An international team of scientists published a paper in the journal Nature Astronomy, which describes the origin of anomalous microwave radiation (AME). The frequency of its peaks reaches several tens of gigahertz.
To identify the source, the researchers studied 14 protoplanetary discs consisting of dust and gas, next to the newborn stars. Three of them – V892 Tau, HD 97048 and MWC 297 – emitted AME.
Until now, scientists have assumed that the source of radiation – polycyclic aromatic hydrocarbons (PAH). They are common in interstellar space and emit weak infrared light, like nanodiamonds. However, the wavelength of the latter is different.
According to Jane Greaves of Cardiff University, this information became the basis for the discovery:
“Using the method of Sherlock Holmes, we excluded the impossible reasons and now we can confidently say that the AME source is nanodiamond dust.”
Spectroscopy showed that nanodiamonds are located close to young stars, followed by specialists. Nano-diamonds are not uncommon in space: they are often found inside meteorites, but scientists do not know how they form. So, there are two theories. According to the first, the shock waves are supernovae. According to the second version, nanodiamonds appear in protoplanetary disks from superheated carbon vapor.

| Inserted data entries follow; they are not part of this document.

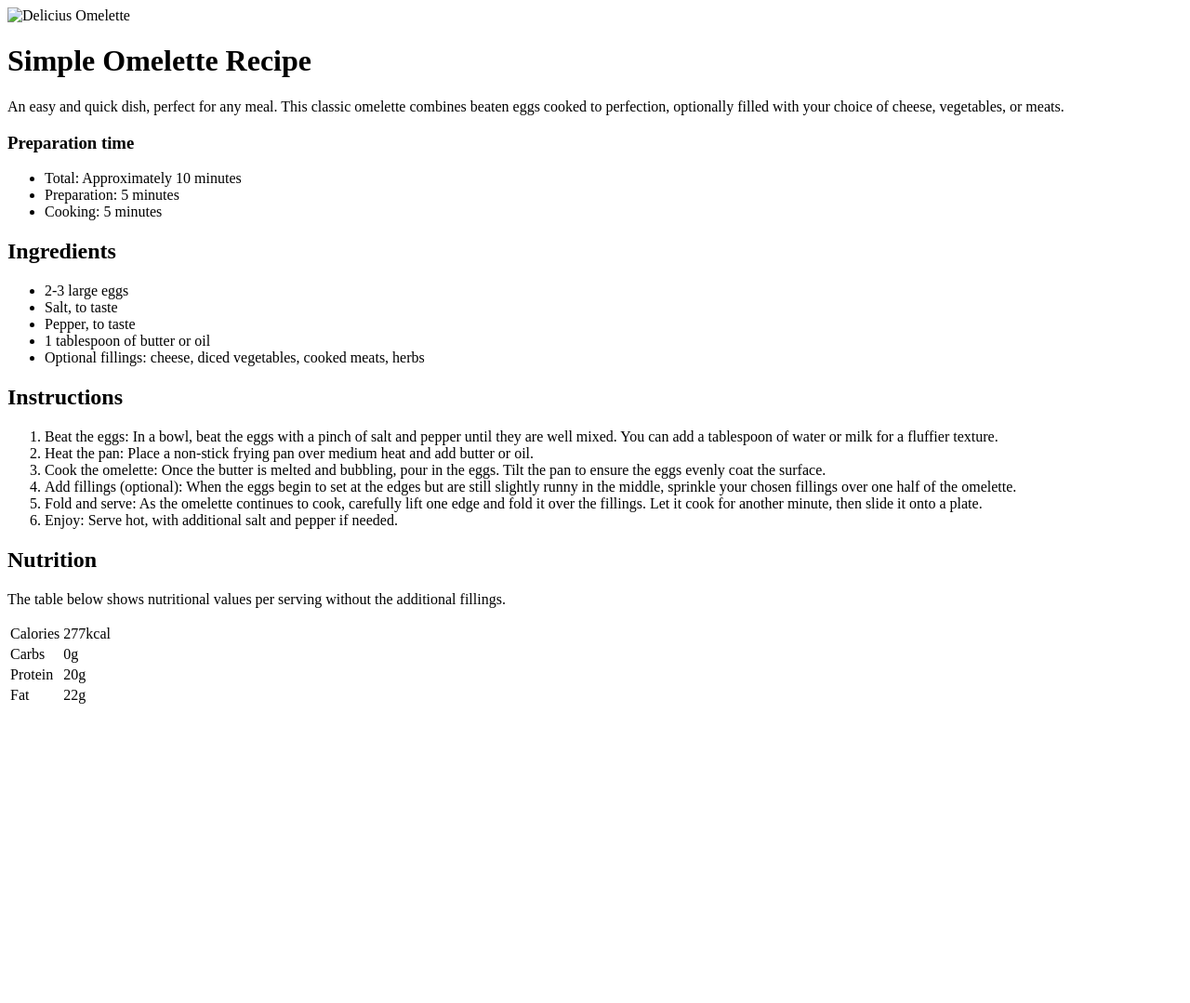
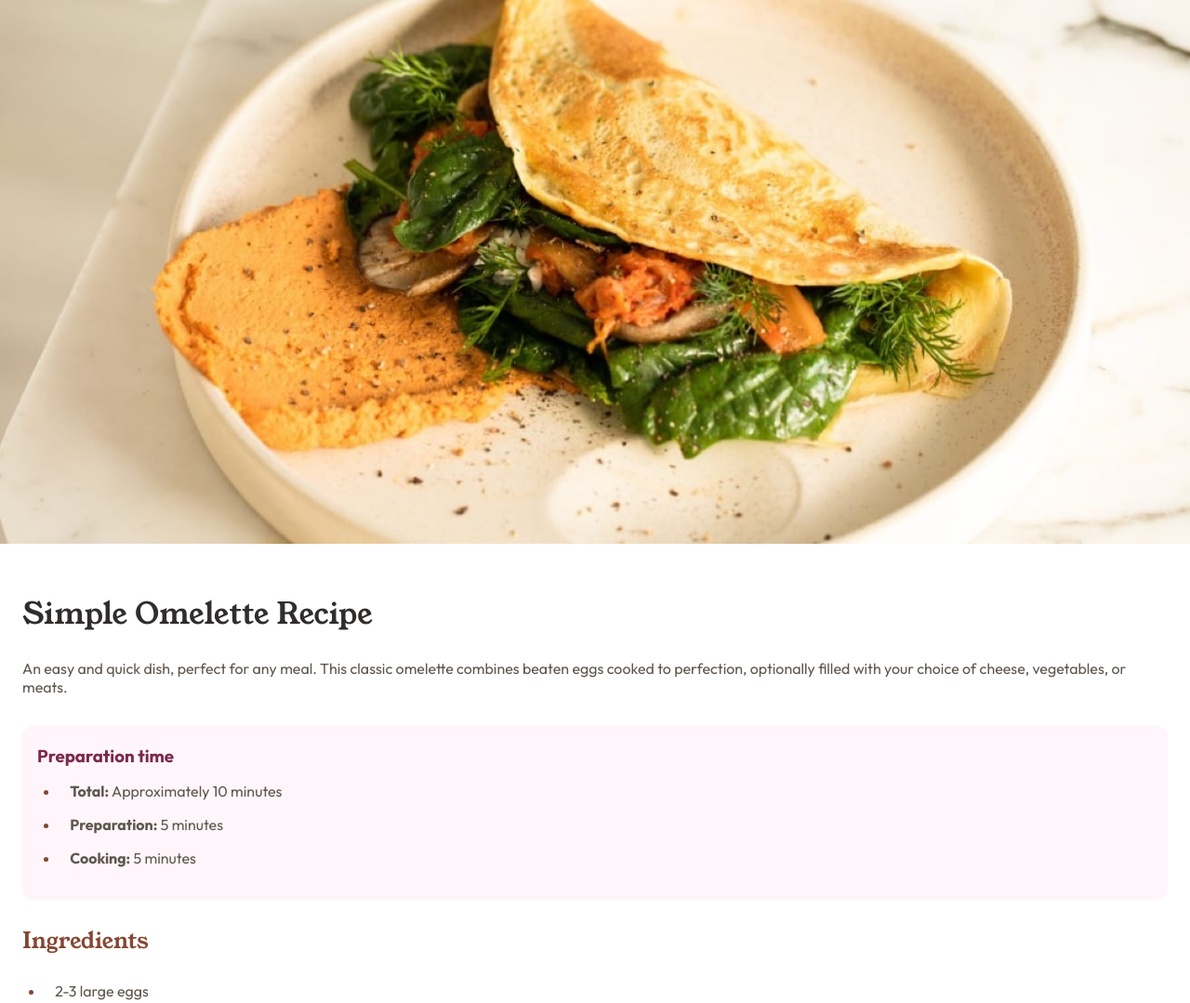
Before and after one commit to Titodelux/RecipePage-FM, a plain HTML site: page index.html in a window 1280 px wide. Shown: the top 1079 px of the page at 93% size. Before the commit the page ends 800 px from the top, so only its background shows below. Drawn offline with Linux system fonts and the light colour scheme.

Commit message:
feat: styles created, reformated html

```diff
--- /dev/null
+++ b/index.css
@@ -0,0 +1,101 @@
+@font-face {
+    font-family: 'YoungSerif';
+    src: url('./assets/fonts/young-serif/YoungSerif-Regular.ttf');
+}
+@font-face {
+    font-family: 'Outfit';
+    src: url('./assets/fonts/outfit/Outfit-VariableFont_wght.ttf');
+}
+
+:root {
+    --mobile-px: 375px;
+    --desktop-px: 1440px;
+    --primary-color1: hsl(14, 45%, 36%);
+    --primary-color2: hsl(332, 51%, 32%);
+    --lighted-color2: hsla(332, 100%, 98%);
+    --white-color3: hsl(0, 0%, 100%);
+    --light-color4: hsl(330, 100%, 98%);
+    --light-color5: hsl(30, 54%, 90%);
+    --light-color6: hsl(30, 18%, 87%);
+    --dark-color7: hsl(30, 10%, 34%);
+    --dark-color8: hsl(24, 5%, 18%);
+    font-family: Outfit, Arial, Helvetica, sans-serif;
+}
+
+/* No sé si deba eliminar lo predeterminado... */
+*{
+    margin: 0;
+    padding: 0;
+    box-sizing: border-box;
+}
+
+main {
+    padding: 1.5rem;
+}
+
+img{
+    width: 100%;
+}
+
+h1, h2 {
+    font-family: YoungSerif;
+    font-weight: 400;
+    line-height: 100%;
+    margin: 2rem 0;
+}
+
+p, li, b {
+    color: var(--dark-color7);
+}
+h1 {
+    color: var(--dark-color8);
+}
+h2 {
+    color: var(--primary-color1);
+}
+h3 {
+    color: var(--primary-color2);
+}
+
+table b{
+    color: var(--primary-color1);
+}
+
+
+.time_tab {
+    margin: 2rem 0;
+    padding: 1.2rem 1rem;
+    border-radius: 0.7rem;
+    background-color: var(--lighted-color2);
+}
+
+li p {
+    margin: 0 0.7rem;
+    display: block;
+}
+
+hr {
+    margin: 2rem 0;
+    border-top: 1px solid var(--light-color6);
+}
+li {
+    margin: 1rem 1.5rem;
+    list-style-position: outside;
+}
+li::marker{
+    color: var(--primary-color1);
+    font-weight: bold;
+}
+
+table{
+    width: 100%;
+    margin: 2rem 0;
+    border-collapse: collapse;
+}
+table td{
+    padding: 1rem 2rem;
+
+}
+table tr{
+    border-bottom: 1px solid var(--light-color6);
+}
--- a/index.html
+++ b/index.html
@@ -11,7 +11,7 @@
   <title>Frontend Mentor | Recipe page</title>
 
   <!-- Feel free to remove these styles or customise in your own stylesheet 👍 -->
-  <style>
+  <!-- <style>
     .attribution {
       font-size: 11px;
       text-align: center;
@@ -20,65 +20,72 @@
     .attribution a {
       color: hsl(228, 45%, 44%);
     }
-  </style>
+  </style> -->
+
+  <link rel="stylesheet" href="index.css">
 </head>
 
 <body>
-  <img src="#" alt="Delicius Omelette">
+  <img src="./assets/images/image-omelette.jpeg" alt="Delicius Omelette">
 
   <main>
 
     <h1>Simple Omelette Recipe</h1>
-    <p>An easy and quick dish, perfect for any meal. This classic omelette combines beaten eggs cooked to perfection, optionally filled with your choice of cheese, vegetables, or meats.</p>
+    <p>An easy and quick dish, perfect for any meal. This classic omelette combines beaten eggs cooked to perfection,
+      optionally filled with your choice of cheese, vegetables, or meats.</p>
 
-    <div class="preparation_tab">
+    <div class="time_tab">
 
       <h3>Preparation time</h3>
       <ul>
-        <li>Total: Approximately 10 minutes</li>
-        <li>Preparation: 5 minutes</li>
-        <li>Cooking: 5 minutes</li>
+        <li><p><b>Total:</b> Approximately 10 minutes</p></li>
+        <li><p><b>Preparation:</b> 5 minutes</p></li>
+        <li><p><b>Cooking:</b> 5 minutes</p></li>
       </ul>
 
     </div>
 
     <h2>Ingredients</h2>
     <ul>
-      <li>2-3 large eggs</li>
-      <li>Salt, to taste</li>
-      <li>Pepper, to taste</li>
-      <li>1 tablespoon of butter or oil</li>
-      <li>Optional fillings: cheese, diced vegetables, cooked meats, herbs</li>
+      <li><p>2-3 large eggs</p></li>
+      <li><p>Salt, to taste</p></li>
+      <li><p>Pepper, to taste</p></li>
+      <li><p>1 tablespoon of butter or oil</p></li>
+      <li><p>Optional fillings: cheese, diced vegetables, cooked meats, herbs</p></li>
     </ul>
-
+    <hr>
     <h2>Instructions</h2>
     <ol>
-      <li>Beat the eggs: In a bowl, beat the eggs with a pinch of salt and pepper until they are well mixed. You can add a tablespoon of water or milk for a fluffier texture.</li>
-      <li>Heat the pan: Place a non-stick frying pan over medium heat and add butter or oil.</li>
-      <li>Cook the omelette: Once the butter is melted and bubbling, pour in the eggs. Tilt the pan to ensure the eggs evenly coat the surface.</li>
-      <li>Add fillings (optional): When the eggs begin to set at the edges but are still slightly runny in the middle, sprinkle your chosen fillings over one half of the omelette.</li>
-      <li>Fold and serve: As the omelette continues to cook, carefully lift one edge and fold it over the fillings. Let it cook for another minute, then slide it onto a plate.</li>
-      <li>Enjoy: Serve hot, with additional salt and pepper if needed.</li>
+      <li><p><b>Beat the eggs:</b> In a bowl, beat the eggs with a pinch of salt and pepper until they are well mixed. You
+        can add a tablespoon of water or milk for a fluffier texture.</p></li>
+      <li><p><b>Heat the pan:</b> Place a non-stick frying pan over medium heat and add butter or oil.</p></li>
+      <li><p><b>Cook the omelette:</b> Once the butter is melted and bubbling, pour in the eggs. Tilt the pan to ensure the
+        eggs evenly coat the surface.</p></li>
+      <li><p><b>Add fillings (optional):</b> When the eggs begin to set at the edges but are still slightly runny in the
+        middle, sprinkle your chosen fillings over one half of the omelette.</p></li>
+      <li><p><b>Fold and serve:</b> As the omelette continues to cook, carefully lift one edge and fold it over the
+        fillings. Let it cook for another minute, then slide it onto a plate.</p></li>
+      <li><p><b>Enjoy:</b> Serve hot, with additional salt and pepper if needed.</p></li>
     </ol>
-
+    <hr>
     <h2>Nutrition</h2>
     <p>The table below shows nutritional values per serving without the additional fillings.</p>
     <table>
       <tr>
         <td>Calories</td>
-        <td>277kcal</td>
+        <td><b>277kcal</b></td>
       </tr>
       <tr>
         <td>Carbs</td>
-        <td>0g</td>
+        <td><b>0g</b></td>
       </tr>
       <tr>
         <td>Protein</td>
-        <td>20g</td>
+        <td><b>20g</b></td>
       </tr>
       <tr>
         <td>Fat</td>
-        <td>22g</td>
+        <td><b>22g</b></td>
       </tr>
     </table>
 
```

If the universe after the Big Bang expanded at a speed exceeding the speed of light, then it left the polarization on a microwave background. Scientists believe that their discovery will help confirm this hypothesis.